[Extracted records]
----------
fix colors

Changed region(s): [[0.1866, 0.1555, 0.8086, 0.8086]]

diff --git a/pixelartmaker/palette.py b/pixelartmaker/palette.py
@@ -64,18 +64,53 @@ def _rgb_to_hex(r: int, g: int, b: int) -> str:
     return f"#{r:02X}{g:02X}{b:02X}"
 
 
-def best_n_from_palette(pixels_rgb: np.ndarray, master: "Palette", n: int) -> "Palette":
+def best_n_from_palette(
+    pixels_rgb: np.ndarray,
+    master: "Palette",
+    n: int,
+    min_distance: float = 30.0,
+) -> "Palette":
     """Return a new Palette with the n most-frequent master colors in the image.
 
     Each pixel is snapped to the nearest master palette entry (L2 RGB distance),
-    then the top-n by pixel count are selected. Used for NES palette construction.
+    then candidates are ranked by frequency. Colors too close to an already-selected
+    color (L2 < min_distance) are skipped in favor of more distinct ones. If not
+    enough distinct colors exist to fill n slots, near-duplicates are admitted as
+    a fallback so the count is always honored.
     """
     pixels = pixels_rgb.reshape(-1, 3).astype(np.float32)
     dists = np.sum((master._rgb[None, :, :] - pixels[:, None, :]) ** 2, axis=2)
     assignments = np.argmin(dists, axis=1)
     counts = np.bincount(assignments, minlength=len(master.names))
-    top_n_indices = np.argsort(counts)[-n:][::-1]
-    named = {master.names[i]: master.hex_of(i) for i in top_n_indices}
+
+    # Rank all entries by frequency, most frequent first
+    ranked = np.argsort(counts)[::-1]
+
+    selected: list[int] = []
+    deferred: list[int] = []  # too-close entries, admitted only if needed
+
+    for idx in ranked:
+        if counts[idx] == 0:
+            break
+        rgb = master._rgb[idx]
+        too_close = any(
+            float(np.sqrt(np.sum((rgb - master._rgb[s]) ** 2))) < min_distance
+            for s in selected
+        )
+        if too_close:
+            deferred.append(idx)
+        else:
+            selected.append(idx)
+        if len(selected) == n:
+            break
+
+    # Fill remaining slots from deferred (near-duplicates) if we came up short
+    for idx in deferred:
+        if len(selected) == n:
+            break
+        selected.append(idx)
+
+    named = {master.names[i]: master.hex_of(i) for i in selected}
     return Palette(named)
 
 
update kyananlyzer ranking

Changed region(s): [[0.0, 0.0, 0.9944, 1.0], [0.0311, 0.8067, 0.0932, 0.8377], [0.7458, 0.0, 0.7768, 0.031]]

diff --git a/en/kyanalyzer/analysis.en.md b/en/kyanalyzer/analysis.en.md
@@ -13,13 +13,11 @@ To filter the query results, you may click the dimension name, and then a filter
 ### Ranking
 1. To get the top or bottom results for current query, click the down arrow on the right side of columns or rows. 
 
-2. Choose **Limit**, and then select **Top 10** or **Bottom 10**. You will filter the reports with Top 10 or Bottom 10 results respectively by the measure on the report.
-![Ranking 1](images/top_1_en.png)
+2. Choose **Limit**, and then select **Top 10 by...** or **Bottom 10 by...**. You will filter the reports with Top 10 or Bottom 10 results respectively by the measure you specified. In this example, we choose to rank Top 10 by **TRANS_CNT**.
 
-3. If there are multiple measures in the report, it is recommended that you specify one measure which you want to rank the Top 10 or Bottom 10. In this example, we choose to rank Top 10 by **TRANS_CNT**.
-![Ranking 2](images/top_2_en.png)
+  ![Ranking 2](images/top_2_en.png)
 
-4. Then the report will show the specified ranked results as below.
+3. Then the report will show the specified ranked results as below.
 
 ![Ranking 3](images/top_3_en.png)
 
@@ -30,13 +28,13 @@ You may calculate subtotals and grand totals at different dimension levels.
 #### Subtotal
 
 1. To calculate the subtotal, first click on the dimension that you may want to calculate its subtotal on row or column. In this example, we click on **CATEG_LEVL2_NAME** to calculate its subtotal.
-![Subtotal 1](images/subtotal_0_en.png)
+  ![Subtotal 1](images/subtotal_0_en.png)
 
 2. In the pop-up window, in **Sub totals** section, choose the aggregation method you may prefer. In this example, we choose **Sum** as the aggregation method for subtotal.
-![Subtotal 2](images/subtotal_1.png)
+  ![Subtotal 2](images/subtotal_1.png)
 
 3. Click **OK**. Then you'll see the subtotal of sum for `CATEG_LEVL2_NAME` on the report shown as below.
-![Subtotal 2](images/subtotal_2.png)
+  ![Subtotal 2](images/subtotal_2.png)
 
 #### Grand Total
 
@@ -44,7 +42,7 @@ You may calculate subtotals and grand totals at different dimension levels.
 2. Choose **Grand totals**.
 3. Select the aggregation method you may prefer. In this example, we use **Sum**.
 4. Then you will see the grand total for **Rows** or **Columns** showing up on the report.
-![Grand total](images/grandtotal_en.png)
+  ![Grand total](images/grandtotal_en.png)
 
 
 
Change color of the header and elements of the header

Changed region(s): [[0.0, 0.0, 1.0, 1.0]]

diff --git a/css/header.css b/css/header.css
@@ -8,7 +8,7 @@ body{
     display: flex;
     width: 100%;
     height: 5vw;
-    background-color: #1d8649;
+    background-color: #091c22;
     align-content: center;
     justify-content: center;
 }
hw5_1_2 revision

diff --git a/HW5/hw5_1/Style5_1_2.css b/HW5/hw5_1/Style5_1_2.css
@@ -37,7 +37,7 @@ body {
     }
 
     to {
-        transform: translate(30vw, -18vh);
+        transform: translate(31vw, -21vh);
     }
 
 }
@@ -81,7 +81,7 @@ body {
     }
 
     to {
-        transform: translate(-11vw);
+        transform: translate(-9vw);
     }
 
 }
----------
* **TASK DESCRIPTION**: Lines with the word "totals" in them should be copied from the preceding records.

* **FINISHED TASK**:
@@ -30,13 +28,13 @@ You may calculate subtotals and grand totals at different dimension levels.
 2. In the pop-up window, in **Sub totals** section, choose the aggregation method you may prefer. In this example, we choose **Sum** as the aggregation method for subtotal.
@@ -44,7 +42,7 @@ You may calculate subtotals and grand totals at different dimension levels.
 2. Choose **Grand totals**.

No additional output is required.